To my regret, I am very much in demand these days from various international broadcasters. Were it not for the ongoing crisis in relations between Russia and the Collective West over Ukraine, over Russian demands to radically revise the security architecture of Europe with the associated risk of an outbreak of war in Europe that could go horribly wrong, I would be left in peace to mind my wine collection in Brussels and to prepare our vegetable garden in our dacha plot south of Petersburg.
However, present day reality steals time from such pastimes and I am being asked to provide insights into the degree of risk to global peace day by day. Today I was invited by TRT Turkish international English language television to join their panel discussing the latest state of play in the unfolding crisis over Ukraine. My fellow panelists were an expert on deterrence and a researcher on Russian policy-making at the federal level. The high level of the panelists was matched by the very capable presenter and by the station’s technical staff.

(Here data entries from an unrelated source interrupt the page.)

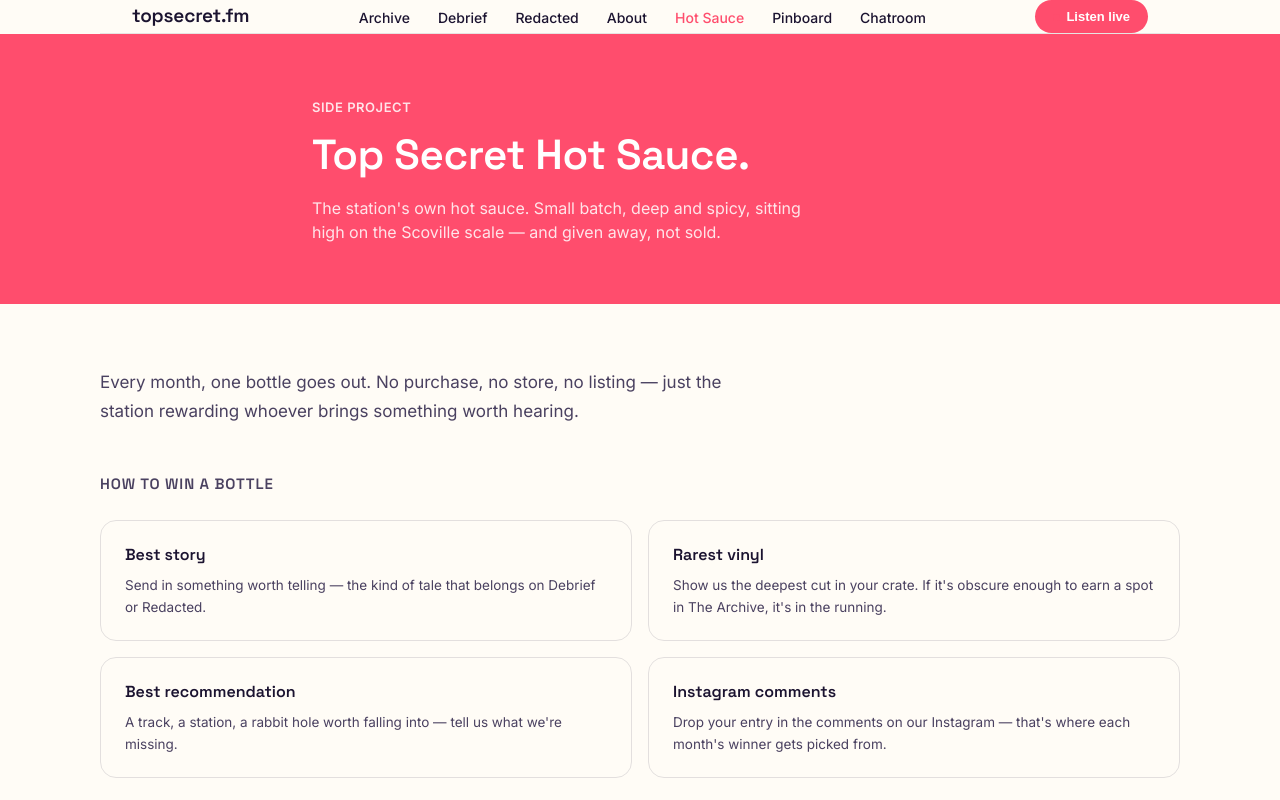
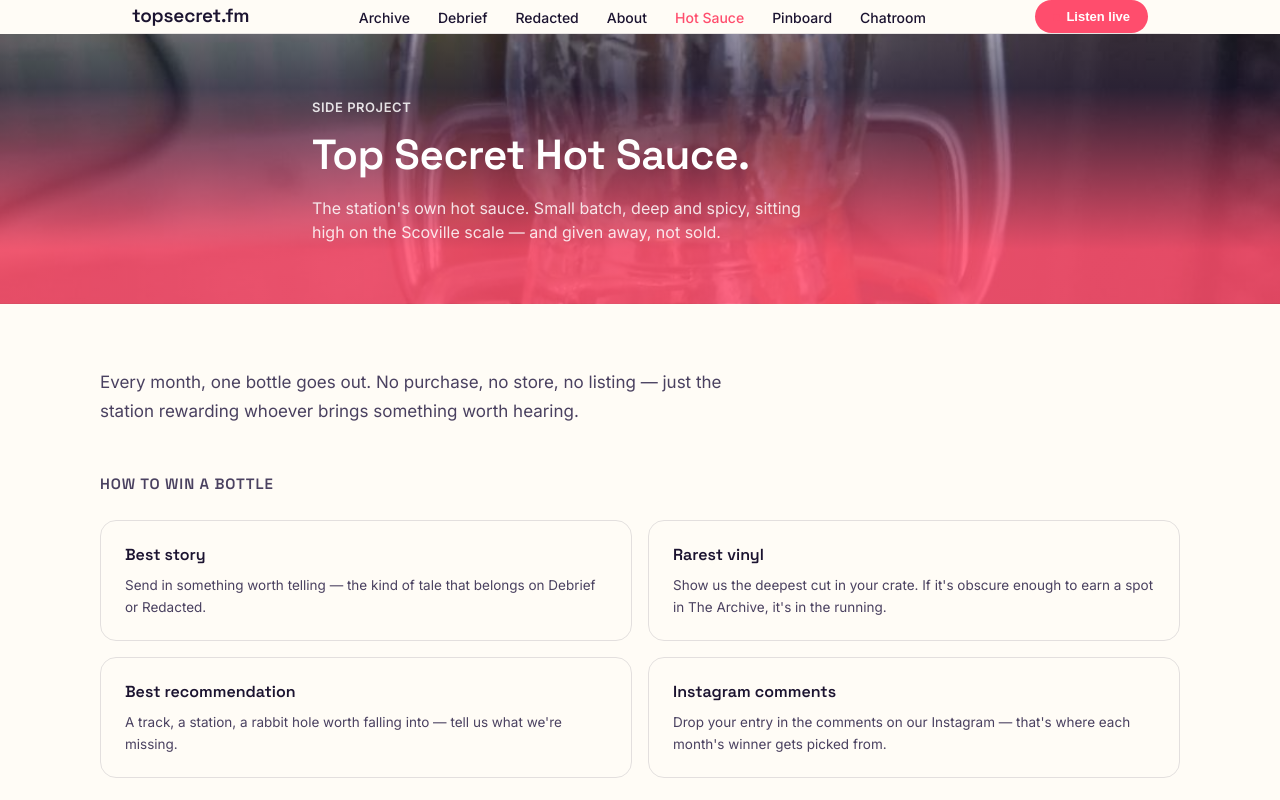
Before and after one commit to rokaf1993/topsecret.fm, a plain HTML site: page hotsauce.html in a window 1280 px wide. Shown: the top 800 px of the page. Drawn offline with Linux system fonts and the light colour scheme.

Commit message:
Add files via upload

```diff
--- a/hotsauce.html
+++ b/hotsauce.html
@@ -294,6 +294,11 @@
   }
   .pagehero.teal{ background: var(--teal); }
   .pagehero.pink{ background: var(--pink); }
+  .pagehero.pink.has-photo{
+    background-image: linear-gradient(to top, rgba(255,77,109,0.85) 20%, rgba(27,19,48,0.65) 80%, rgba(27,19,48,0.4)), url('hotsauce-bottle.jpg');
+    background-size: cover;
+    background-position: center 25%;
+  }
   .pagehero.yellow{ background: #ffb020; color: var(--purple-deep); }
   .pagehero.yellow p{ color: rgba(27,19,48,0.75); }
   .pagehero.yellow .eyebrow{ color: var(--purple-deep); opacity:0.7; }
@@ -441,7 +446,7 @@
 </nav>
 
 
-<section class="pagehero pink">
+<section class="pagehero pink has-photo">
   <div class="wrap">
     <div class="eyebrow">SIDE PROJECT</div>
     <h1>Top Secret Hot Sauce.</h1>
```
Also changed, not shown: hotsauce-bottle.jpg (added).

It is my pleasure to offer the link to this half hour program:
Your comments will be most welcome.
Today was also a day when my latest observations on the U.S.-Russian negotiations in Geneva were picked up and disseminated in an analytical article published by a Belgian scholarly news portal. True, my name does not appear in the text, but an embedded link in the first paragraph of this lengthy article takes you straight to my latest piece entitled “Blinken and Lavrov Meeting.”
For those of you who are not comfortable with Dutch, the text is readily machine translatable by insertion into www.linguee.fr or via Google translate. I believe you will find this small effort is worthwhile.
I take particular satisfaction in this publication because of the company I keep there: a widely published American think tank expert, Anatol Lieven, and a director of the prestigious Royal Egmont Institute, Sven Biscop.
In the academic world, as in the business world, institutional affiliations count for a great deal. They are easier to rank than quality of output of any given researcher – writer, so that this bias for institutional names is understandable. I am able to break that rule for the simple reason of the added value I bring on my own, without prestigious affiliation. While my peers, including the two experts just named, are watching one another or are piled up on the scrimmage line of the day’s latest news from Western news providers, I am daily paying close attention to the Russian side of the equation. This entails close monitoring of Russian media as an indicator of the predisposition of Russian political, business and social elites. Those elites, of course, do not set policy in Russia, but they do set constraints on what policy makers above them can do, and occasionally provide a narrative to explain or justify decisions taken above on other grounds, for example Realpolitik, which is never popular in pure form. Moreover, as an occasional insider, as for example by participating in Russian domestic political talk shows, I know better than most academics who is who on the Russian side, and especially who may be acting as an unofficial spokesperson for the Kremlin to send us signals that should not be missed.
©Gilbert Doctorow, 2022